■ Goal of the exercise: Every record here needs to be retyped exactly.

■ Data for review:
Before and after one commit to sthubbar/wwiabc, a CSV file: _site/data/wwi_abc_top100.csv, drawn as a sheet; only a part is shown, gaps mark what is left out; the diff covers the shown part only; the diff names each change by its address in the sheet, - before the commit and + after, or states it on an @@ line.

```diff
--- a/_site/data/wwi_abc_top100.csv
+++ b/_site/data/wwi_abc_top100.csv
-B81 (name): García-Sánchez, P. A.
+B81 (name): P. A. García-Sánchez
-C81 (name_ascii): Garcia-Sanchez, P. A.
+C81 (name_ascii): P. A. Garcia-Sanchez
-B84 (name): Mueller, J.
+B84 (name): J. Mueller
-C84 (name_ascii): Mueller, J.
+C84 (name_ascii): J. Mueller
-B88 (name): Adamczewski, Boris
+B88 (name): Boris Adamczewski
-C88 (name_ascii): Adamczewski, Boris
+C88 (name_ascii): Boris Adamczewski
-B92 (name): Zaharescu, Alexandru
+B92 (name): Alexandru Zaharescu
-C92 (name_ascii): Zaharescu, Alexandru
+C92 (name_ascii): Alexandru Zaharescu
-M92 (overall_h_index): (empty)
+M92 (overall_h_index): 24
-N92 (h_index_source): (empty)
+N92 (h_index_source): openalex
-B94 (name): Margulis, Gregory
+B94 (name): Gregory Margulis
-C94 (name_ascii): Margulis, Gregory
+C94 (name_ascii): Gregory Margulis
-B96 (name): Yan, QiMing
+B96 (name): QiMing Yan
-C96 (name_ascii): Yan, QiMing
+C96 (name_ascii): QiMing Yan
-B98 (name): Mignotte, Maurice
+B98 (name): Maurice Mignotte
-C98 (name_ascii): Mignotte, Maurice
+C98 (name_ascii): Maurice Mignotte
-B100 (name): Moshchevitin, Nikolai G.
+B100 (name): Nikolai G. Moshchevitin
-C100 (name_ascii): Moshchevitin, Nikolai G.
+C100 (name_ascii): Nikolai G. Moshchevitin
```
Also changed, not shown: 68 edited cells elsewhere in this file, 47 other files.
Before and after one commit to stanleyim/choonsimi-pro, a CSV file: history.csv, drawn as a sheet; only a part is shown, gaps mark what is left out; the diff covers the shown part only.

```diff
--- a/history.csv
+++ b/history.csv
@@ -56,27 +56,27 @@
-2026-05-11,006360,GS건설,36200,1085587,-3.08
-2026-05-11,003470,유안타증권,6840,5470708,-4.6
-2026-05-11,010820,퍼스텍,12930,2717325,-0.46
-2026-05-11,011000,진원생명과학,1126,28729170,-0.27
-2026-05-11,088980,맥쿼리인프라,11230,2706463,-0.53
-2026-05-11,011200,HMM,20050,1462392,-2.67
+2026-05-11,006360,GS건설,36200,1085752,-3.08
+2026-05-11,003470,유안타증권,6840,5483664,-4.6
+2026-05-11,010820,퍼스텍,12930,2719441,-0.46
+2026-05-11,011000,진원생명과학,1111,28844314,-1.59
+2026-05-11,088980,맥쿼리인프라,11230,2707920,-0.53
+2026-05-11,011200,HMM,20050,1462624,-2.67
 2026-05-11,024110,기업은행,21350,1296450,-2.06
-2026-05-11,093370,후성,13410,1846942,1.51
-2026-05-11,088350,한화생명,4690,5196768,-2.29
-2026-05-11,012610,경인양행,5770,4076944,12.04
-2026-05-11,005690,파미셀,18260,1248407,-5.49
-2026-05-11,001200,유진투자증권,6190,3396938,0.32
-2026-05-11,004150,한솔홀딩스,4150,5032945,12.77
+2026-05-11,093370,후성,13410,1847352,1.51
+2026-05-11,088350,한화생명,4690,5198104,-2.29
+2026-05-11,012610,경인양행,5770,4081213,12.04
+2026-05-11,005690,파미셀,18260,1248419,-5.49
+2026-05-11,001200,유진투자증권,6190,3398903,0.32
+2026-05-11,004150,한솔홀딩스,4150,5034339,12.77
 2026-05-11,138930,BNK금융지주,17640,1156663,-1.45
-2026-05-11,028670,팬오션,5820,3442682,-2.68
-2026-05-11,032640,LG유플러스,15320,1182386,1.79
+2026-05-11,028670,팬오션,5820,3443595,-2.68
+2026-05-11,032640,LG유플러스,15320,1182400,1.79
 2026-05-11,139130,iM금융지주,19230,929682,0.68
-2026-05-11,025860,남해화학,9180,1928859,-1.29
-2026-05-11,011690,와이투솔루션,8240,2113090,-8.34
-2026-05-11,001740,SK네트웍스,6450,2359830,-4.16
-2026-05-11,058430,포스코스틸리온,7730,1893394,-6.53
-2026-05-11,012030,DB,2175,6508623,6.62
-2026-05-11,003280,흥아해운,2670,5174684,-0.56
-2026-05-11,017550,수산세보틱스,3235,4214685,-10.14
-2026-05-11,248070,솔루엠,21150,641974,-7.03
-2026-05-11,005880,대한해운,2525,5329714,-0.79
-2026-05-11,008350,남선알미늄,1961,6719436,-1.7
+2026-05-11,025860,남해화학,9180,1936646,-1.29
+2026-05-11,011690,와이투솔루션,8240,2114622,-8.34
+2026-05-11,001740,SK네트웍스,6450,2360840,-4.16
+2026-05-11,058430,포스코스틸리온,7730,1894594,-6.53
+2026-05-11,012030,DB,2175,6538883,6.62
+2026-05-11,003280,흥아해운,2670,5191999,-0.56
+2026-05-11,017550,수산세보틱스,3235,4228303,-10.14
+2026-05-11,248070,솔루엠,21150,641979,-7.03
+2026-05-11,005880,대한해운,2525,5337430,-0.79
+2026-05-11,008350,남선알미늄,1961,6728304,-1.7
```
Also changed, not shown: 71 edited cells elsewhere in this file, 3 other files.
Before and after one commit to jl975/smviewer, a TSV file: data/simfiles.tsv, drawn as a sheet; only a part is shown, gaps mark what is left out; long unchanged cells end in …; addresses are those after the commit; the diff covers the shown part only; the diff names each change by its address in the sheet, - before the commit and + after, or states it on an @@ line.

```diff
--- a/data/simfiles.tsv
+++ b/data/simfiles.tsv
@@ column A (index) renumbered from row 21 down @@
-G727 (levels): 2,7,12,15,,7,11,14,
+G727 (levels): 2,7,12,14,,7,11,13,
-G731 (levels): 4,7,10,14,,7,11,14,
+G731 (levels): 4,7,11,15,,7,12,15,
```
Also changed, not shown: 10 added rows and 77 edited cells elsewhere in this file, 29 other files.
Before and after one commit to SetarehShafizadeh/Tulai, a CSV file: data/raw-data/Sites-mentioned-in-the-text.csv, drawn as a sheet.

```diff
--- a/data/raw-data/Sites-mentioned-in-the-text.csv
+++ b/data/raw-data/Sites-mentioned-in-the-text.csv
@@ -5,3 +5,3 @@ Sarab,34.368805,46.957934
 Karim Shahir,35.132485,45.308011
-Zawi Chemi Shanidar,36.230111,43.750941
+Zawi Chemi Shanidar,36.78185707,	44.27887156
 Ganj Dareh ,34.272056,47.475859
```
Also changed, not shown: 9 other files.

■ Completed exercise:
Before and after one commit to sthubbar/wwiabc, a CSV file: _site/data/wwi_abc_top100.csv, drawn as a sheet; only a part is shown, gaps mark what is left out; the diff covers the shown part only; the diff names each change by its address in the sheet, - before the commit and + after, or states it on an @@ line.

```diff
--- a/_site/data/wwi_abc_top100.csv
+++ b/_site/data/wwi_abc_top100.csv
-B81 (name): García-Sánchez, P. A.
+B81 (name): P. A. García-Sánchez
-C81 (name_ascii): Garcia-Sanchez, P. A.
+C81 (name_ascii): P. A. Garcia-Sanchez
-B84 (name): Mueller, J.
+B84 (name): J. Mueller
-C84 (name_ascii): Mueller, J.
+C84 (name_ascii): J. Mueller
-B88 (name): Adamczewski, Boris
+B88 (name): Boris Adamczewski
-C88 (name_ascii): Adamczewski, Boris
+C88 (name_ascii): Boris Adamczewski
-B92 (name): Zaharescu, Alexandru
+B92 (name): Alexandru Zaharescu
-C92 (name_ascii): Zaharescu, Alexandru
+C92 (name_ascii): Alexandru Zaharescu
-M92 (overall_h_index): (empty)
+M92 (overall_h_index): 24
-N92 (h_index_source): (empty)
+N92 (h_index_source): openalex
-B94 (name): Margulis, Gregory
+B94 (name): Gregory Margulis
-C94 (name_ascii): Margulis, Gregory
+C94 (name_ascii): Gregory Margulis
-B96 (name): Yan, QiMing
+B96 (name): QiMing Yan
-C96 (name_ascii): Yan, QiMing
+C96 (name_ascii): QiMing Yan
-B98 (name): Mignotte, Maurice
+B98 (name): Maurice Mignotte
-C98 (name_ascii): Mignotte, Maurice
+C98 (name_ascii): Maurice Mignotte
-B100 (name): Moshchevitin, Nikolai G.
+B100 (name): Nikolai G. Moshchevitin
-C100 (name_ascii): Moshchevitin, Nikolai G.
+C100 (name_ascii): Nikolai G. Moshchevitin
```
Also changed, not shown: 68 edited cells elsewhere in this file, 47 other files.
Before and after one commit to stanleyim/choonsimi-pro, a CSV file: history.csv, drawn as a sheet; only a part is shown, gaps mark what is left out; the diff covers the shown part only.

```diff
--- a/history.csv
+++ b/history.csv
@@ -56,27 +56,27 @@
-2026-05-11,006360,GS건설,36200,1085587,-3.08
-2026-05-11,003470,유안타증권,6840,5470708,-4.6
-2026-05-11,010820,퍼스텍,12930,2717325,-0.46
-2026-05-11,011000,진원생명과학,1126,28729170,-0.27
-2026-05-11,088980,맥쿼리인프라,11230,2706463,-0.53
-2026-05-11,011200,HMM,20050,1462392,-2.67
+2026-05-11,006360,GS건설,36200,1085752,-3.08
+2026-05-11,003470,유안타증권,6840,5483664,-4.6
+2026-05-11,010820,퍼스텍,12930,2719441,-0.46
+2026-05-11,011000,진원생명과학,1111,28844314,-1.59
+2026-05-11,088980,맥쿼리인프라,11230,2707920,-0.53
+2026-05-11,011200,HMM,20050,1462624,-2.67
 2026-05-11,024110,기업은행,21350,1296450,-2.06
-2026-05-11,093370,후성,13410,1846942,1.51
-2026-05-11,088350,한화생명,4690,5196768,-2.29
-2026-05-11,012610,경인양행,5770,4076944,12.04
-2026-05-11,005690,파미셀,18260,1248407,-5.49
-2026-05-11,001200,유진투자증권,6190,3396938,0.32
-2026-05-11,004150,한솔홀딩스,4150,5032945,12.77
+2026-05-11,093370,후성,13410,1847352,1.51
+2026-05-11,088350,한화생명,4690,5198104,-2.29
+2026-05-11,012610,경인양행,5770,4081213,12.04
+2026-05-11,005690,파미셀,18260,1248419,-5.49
+2026-05-11,001200,유진투자증권,6190,3398903,0.32
+2026-05-11,004150,한솔홀딩스,4150,5034339,12.77
 2026-05-11,138930,BNK금융지주,17640,1156663,-1.45
-2026-05-11,028670,팬오션,5820,3442682,-2.68
-2026-05-11,032640,LG유플러스,15320,1182386,1.79
+2026-05-11,028670,팬오션,5820,3443595,-2.68
+2026-05-11,032640,LG유플러스,15320,1182400,1.79
 2026-05-11,139130,iM금융지주,19230,929682,0.68
-2026-05-11,025860,남해화학,9180,1928859,-1.29
-2026-05-11,011690,와이투솔루션,8240,2113090,-8.34
-2026-05-11,001740,SK네트웍스,6450,2359830,-4.16
-2026-05-11,058430,포스코스틸리온,7730,1893394,-6.53
-2026-05-11,012030,DB,2175,6508623,6.62
-2026-05-11,003280,흥아해운,2670,5174684,-0.56
-2026-05-11,017550,수산세보틱스,3235,4214685,-10.14
-2026-05-11,248070,솔루엠,21150,641974,-7.03
-2026-05-11,005880,대한해운,2525,5329714,-0.79
-2026-05-11,008350,남선알미늄,1961,6719436,-1.7
+2026-05-11,025860,남해화학,9180,1936646,-1.29
+2026-05-11,011690,와이투솔루션,8240,2114622,-8.34
+2026-05-11,001740,SK네트웍스,6450,2360840,-4.16
+2026-05-11,058430,포스코스틸리온,7730,1894594,-6.53
+2026-05-11,012030,DB,2175,6538883,6.62
+2026-05-11,003280,흥아해운,2670,5191999,-0.56
+2026-05-11,017550,수산세보틱스,3235,4228303,-10.14
+2026-05-11,248070,솔루엠,21150,641979,-7.03
+2026-05-11,005880,대한해운,2525,5337430,-0.79
+2026-05-11,008350,남선알미늄,1961,6728304,-1.7
```
Also changed, not shown: 71 edited cells elsewhere in this file, 3 other files.
Before and after one commit to jl975/smviewer, a TSV file: data/simfiles.tsv, drawn as a sheet; only a part is shown, gaps mark what is left out; long unchanged cells end in …; addresses are those after the commit; the diff covers the shown part only; the diff names each change by its address in the sheet, - before the commit and + after, or states it on an @@ line.

```diff
--- a/data/simfiles.tsv
+++ b/data/simfiles.tsv
@@ column A (index) renumbered from row 21 down @@
-G727 (levels): 2,7,12,15,,7,11,14,
+G727 (levels): 2,7,12,14,,7,11,13,
-G731 (levels): 4,7,10,14,,7,11,14,
+G731 (levels): 4,7,11,15,,7,12,15,
```
Also changed, not shown: 10 added rows and 77 edited cells elsewhere in this file, 29 other files.
Before and after one commit to SetarehShafizadeh/Tulai, a CSV file: data/raw-data/Sites-mentioned-in-the-text.csv, drawn as a sheet.

```diff
--- a/data/raw-data/Sites-mentioned-in-the-text.csv
+++ b/data/raw-data/Sites-mentioned-in-the-text.csv
@@ -5,3 +5,3 @@ Sarab,34.368805,46.957934
 Karim Shahir,35.132485,45.308011
-Zawi Chemi Shanidar,36.230111,43.750941
+Zawi Chemi Shanidar,36.78185707,	44.27887156
 Ganj Dareh ,34.272056,47.475859
```
Also changed, not shown: 9 other files.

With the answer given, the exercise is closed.